[Dataset excerpts]
· · · ·

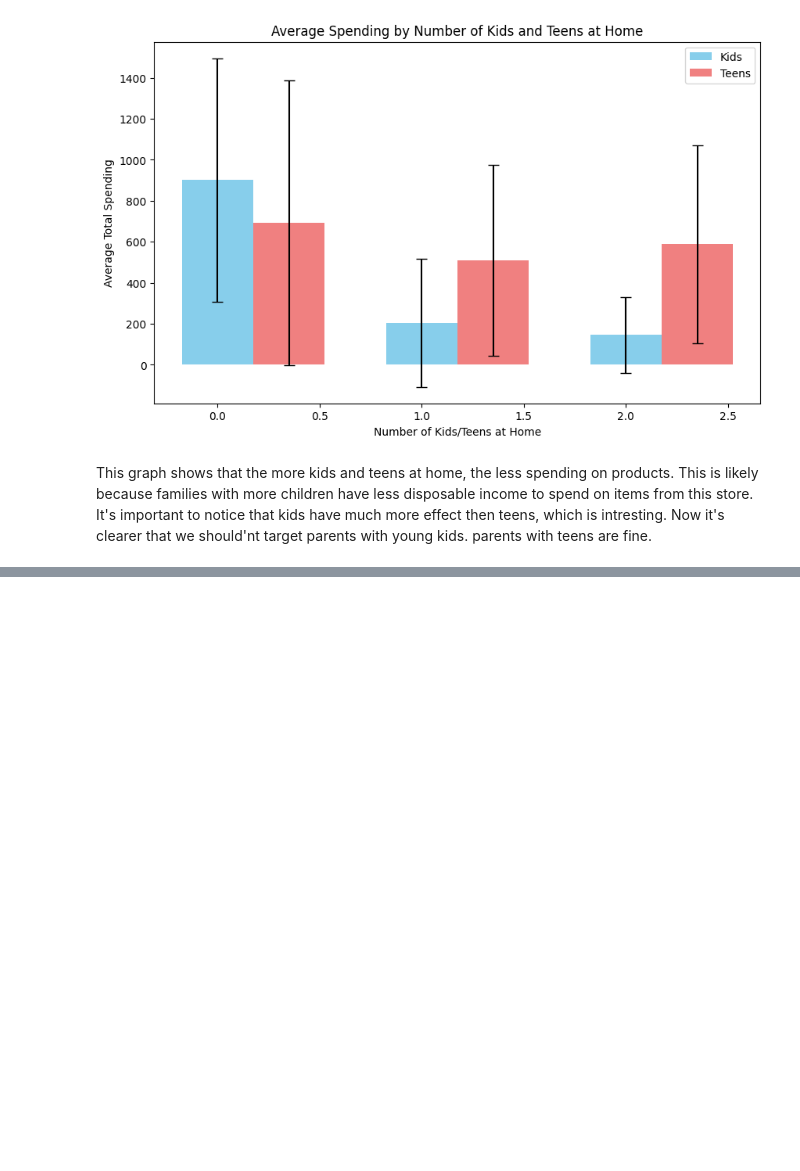
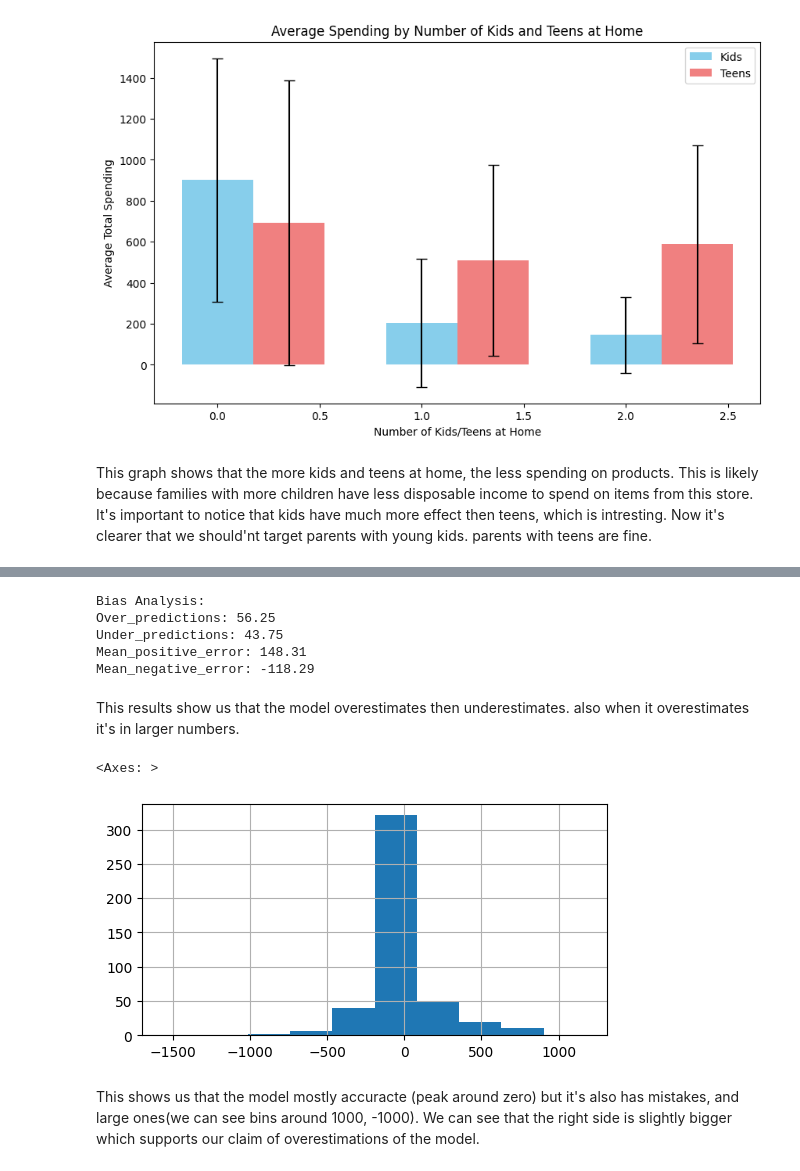
Before and after one commit to GodErlich/TDS-project, a Jupyter notebook: analysis.ipynb, the cells around one changed output, grey strips where cells are left out. Cells and saved outputs as stored; diff of their text form; code cells hidden in the pictures; blank space fills up the shorter version.

```diff
--- a/analysis.ipynb
+++ b/analysis.ipynb
@@ -327,0 +290,27 @@ Name: Error, dtype: float64
+# %%
+bias_stats = {
+    'Over_predictions': (errors < 0).mean() * 100,
+    'Under_predictions': (errors > 0).mean() * 100,
+    'Mean_positive_error': errors[errors > 0].mean(),
+    'Mean_negative_error': errors[errors < 0].mean()
+}
+
+print("\nBias Analysis:")
+for key, value in bias_stats.items():
+    print(f"{key}: {value:.2f}")
+# %% [output]
+Bias Analysis:
+Over_predictions: 56.25
+Under_predictions: 43.75
+Mean_positive_error: 148.31
+Mean_negative_error: -118.29
+# %% [markdown]
+This results show us that the model overestimates then underestimates. also when it overestimates it's in larger numbers.
+# %%
+plt.figure(figsize=(6, 3))
+residuals.hist()
+# %% [output]
+<Axes: >
+[figure, added]
+# %% [markdown]
+This shows us that the model mostly accuracte (peak around zero) but it's also has mistakes, and large ones(we can see bins around 1000, -1000). We can see that the right side is slightly bigger which supports our claim of overestimations of the model.
```
Also changed, not shown: parts of 4 cells of this notebook.
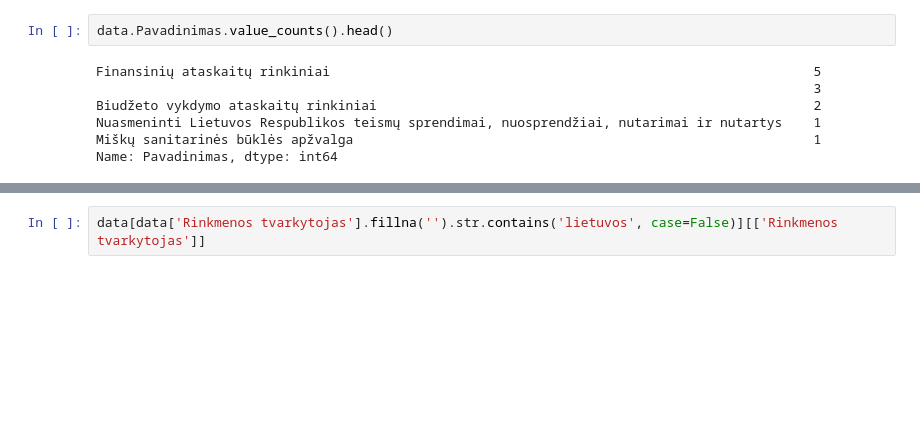
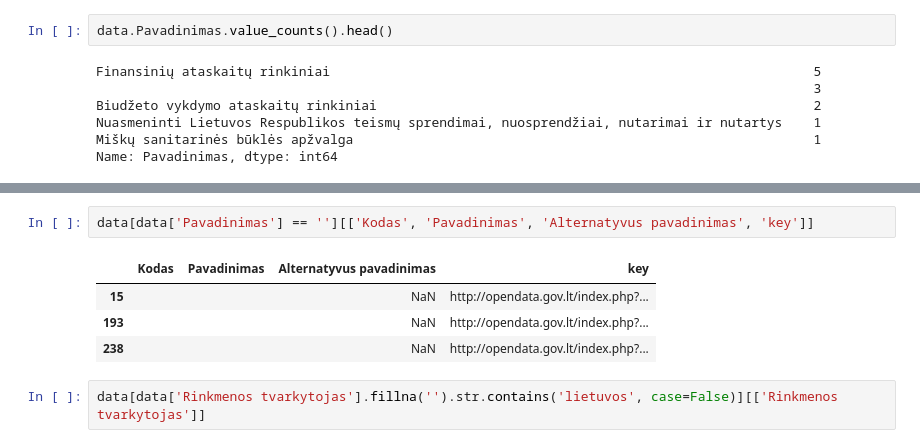
Before and after one commit to sirex/ckan-ivpk-import, a Jupyter notebook: notebook.ipynb, the cells around one changed output, grey strips where cells are left out. Cells and saved outputs as stored; diff of their text form; blank space fills up the shorter version.

```diff
--- a/notebook.ipynb
+++ b/notebook.ipynb
@@ -36,3 +58,10 @@ Name: Pavadinimas, dtype: int64
+# %%
+data[data['Pavadinimas'] == ''][['Kodas', 'Pavadinimas', 'Alternatyvus pavadinimas', 'key']]
+# %% [output]
+|  | Kodas | Pavadinimas | Alternatyvus pavadinimas | key |
+| 15 |  |  | NaN | http://opendata.gov.lt/index.php?... |
+| 193 |  |  | NaN | http://opendata.gov.lt/index.php?... |
+| 238 |  |  | NaN | http://opendata.gov.lt/index.php?... |
 # %%
 data[data['Rinkmenos tvarkytojas'].fillna('').str.contains('lietuvos', case=False)][['Rinkmenos tvarkytojas']]
 # %% [output]
```
Also changed, not shown: parts of 9 cells of this notebook, 2 other files.
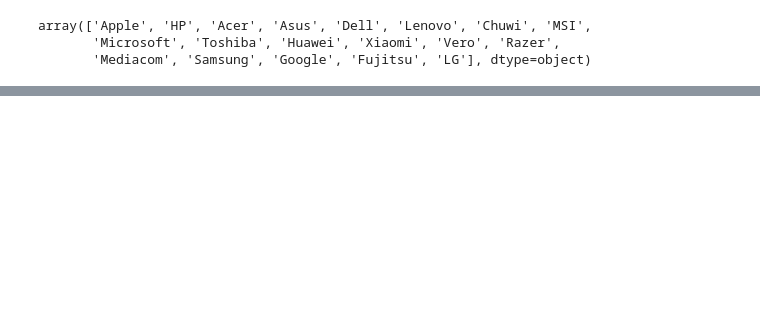
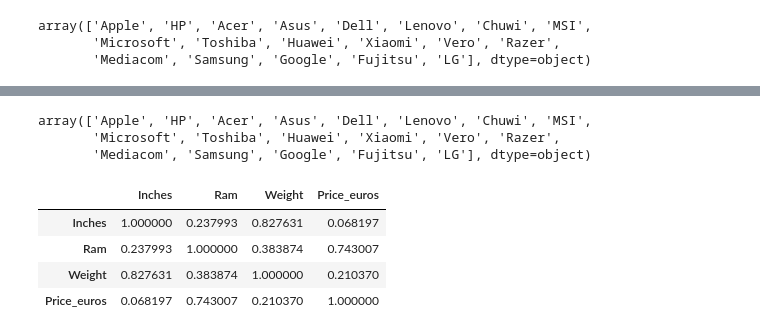
Before and after one commit to yugyeong1/streamlit_Laptop_Price, a Jupyter notebook: laptop_price.ipynb, the cells around one changed output, grey strips where cells are left out. Cells and saved outputs as stored; diff of their text form; code cells hidden in the pictures; blank space fills up the shorter version.

```diff
--- a/laptop_price.ipynb
+++ b/laptop_price.ipynb
@@ -25,7 +24,7 @@ dtype: int64
 # %%
 laptop['Weight'] = laptop['Weight'].str.split('k').str[0].astype(float)
 # %%
-laptop['Ram'] = laptop['Ram'].str.split('G').str[0]
+laptop['Ram'] = laptop['Ram'].str.split('G').str[0].astype(float)
 # %%
 laptop['Company'].unique()
 # %% [output]
@@ -189,3 +188,17 @@ inches
 | 1069 | 1084 | Apple | MacBook 12" | Ultrabook | 12.0 | IPS Panel Retina Display 2304x1440 | Intel Core M 1.1GHz | 8GB | 256GB Flash Storage | Intel HD Graphics 515 | ... |
 | 1193 | 1211 | Apple | MacBook 12" | Ultrabook | 12.0 | IPS Panel Retina Display 2304x1440 | Intel Core M 1.1GHz | 8GB | 256GB Flash Storage | Intel HD Graphics 5300 | ... |
 | 1210 | 1228 | Apple | MacBook 12" | Ultrabook | 12.0 | IPS Panel Retina Display 2304x1440 | Intel Core M 1.2GHz | 8GB | 512GB Flash Storage | Intel HD Graphics 515 | ... |
+# %%
+laptop['Company'].unique()
+# %% [output]
+array(['Apple', 'HP', 'Acer', 'Asus', 'Dell', 'Lenovo', 'Chuwi', 'MSI',
+       'Microsoft', 'Toshiba', 'Huawei', 'Xiaomi', 'Vero', 'Razer',
+       'Mediacom', 'Samsung', 'Google', 'Fujitsu', 'LG'], dtype=object)
+# %%
+laptop[['Inches', 'Ram','Weight','Price_euros']].corr()
+# %% [output]
+|  | Inches | Ram | Weight | Price_euros |
+| Inches | 1.000000 | 0.237993 | 0.827631 | 0.068197 |
+| Ram | 0.237993 | 1.000000 | 0.383874 | 0.743007 |
+| Weight | 0.827631 | 0.383874 | 1.000000 | 0.210370 |
+| Price_euros | 0.068197 | 0.743007 | 0.210370 | 1.000000 |
```
Also changed, not shown: parts of 1 cell of this notebook, 2 other files.
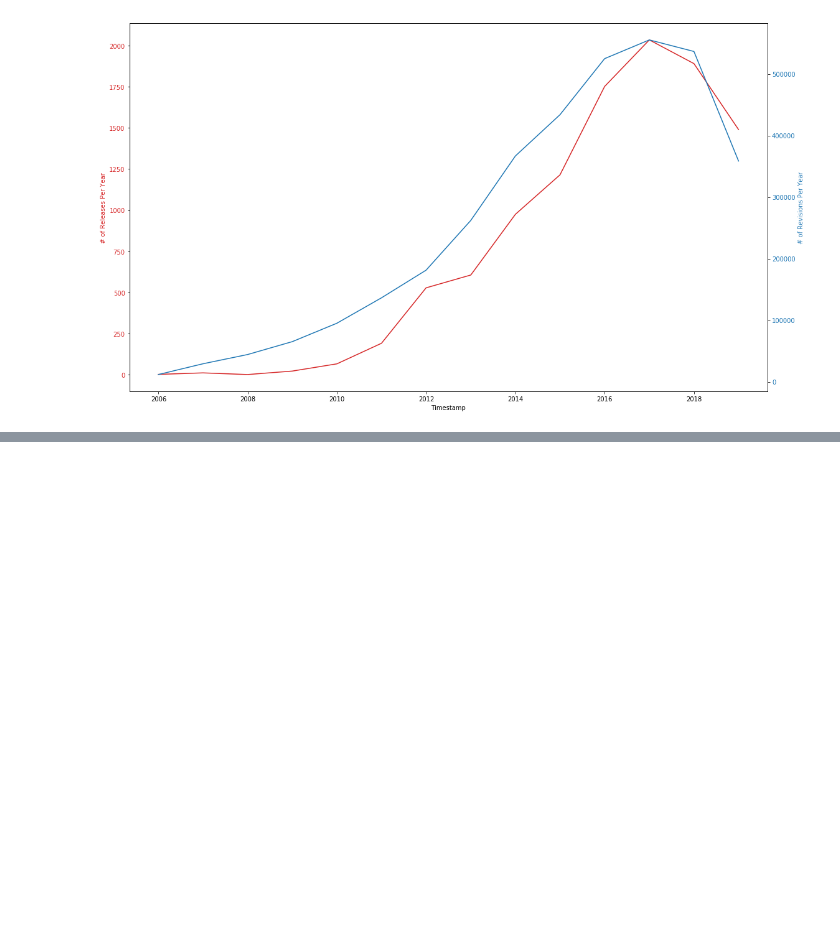
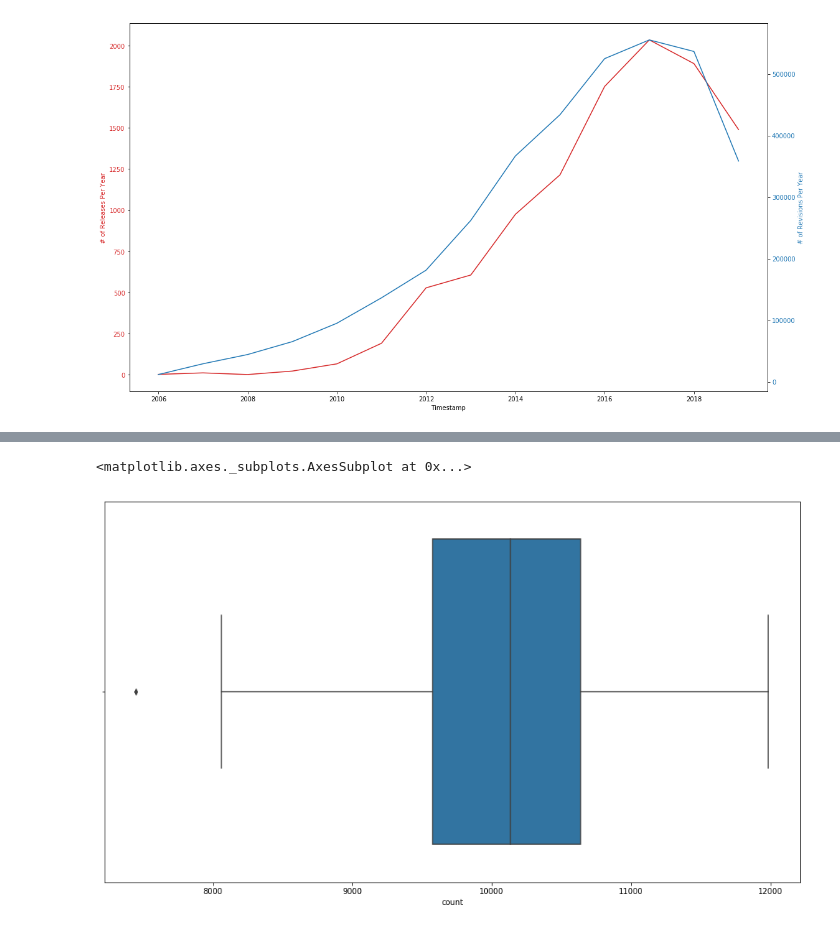
Before and after one commit to UNCG-CSE/Open_Source_Vul_Metrics, a Jupyter notebook: src/Models/GW Project 3.ipynb, the cells around one changed output, grey strips where cells are left out. Saved outputs shown, nothing was run; the diff lists cells and outputs as text; code cells hidden in the pictures; blank space fills up the shorter version.

```diff
--- a/src/Models/GW Project 3.ipynb
+++ b/src/Models/GW Project 3.ipynb
@@ -246,0 +339,5 @@ plt.show()
+# %%
+sns.boxplot(x=boston_df_out['count'])
+# %% [output]
+<matplotlib.axes._subplots.AxesSubplot at 0x...>
+[figure, added]
```
Also changed, not shown: parts of 23 cells of this notebook.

· · · ·

● Prompt:
Check each line of the entries above for the string "changed", and return those that contain it.

● Task result:
Before and after one commit to GodErlich/TDS-project, a Jupyter notebook: analysis.ipynb, the cells around one changed output, grey strips where cells are left out. Cells and saved outputs as stored; diff of their text form; code cells hidden in the pictures; blank space fills up the shorter version.
Also changed, not shown: parts of 4 cells of this notebook.
Before and after one commit to sirex/ckan-ivpk-import, a Jupyter notebook: notebook.ipynb, the cells around one changed output, grey strips where cells are left out. Cells and saved outputs as stored; diff of their text form; blank space fills up the shorter version.
Also changed, not shown: parts of 9 cells of this notebook, 2 other files.
Before and after one commit to yugyeong1/streamlit_Laptop_Price, a Jupyter notebook: laptop_price.ipynb, the cells around one changed output, grey strips where cells are left out. Cells and saved outputs as stored; diff of their text form; code cells hidden in the pictures; blank space fills up the shorter version.
Also changed, not shown: parts of 1 cell of this notebook, 2 other files.
Before and after one commit to UNCG-CSE/Open_Source_Vul_Metrics, a Jupyter notebook: src/Models/GW Project 3.ipynb, the cells around one changed output, grey strips where cells are left out. Saved outputs shown, nothing was run; the diff lists cells and outputs as text; code cells hidden in the pictures; blank space fills up the shorter version.
Also changed, not shown: parts of 23 cells of this notebook.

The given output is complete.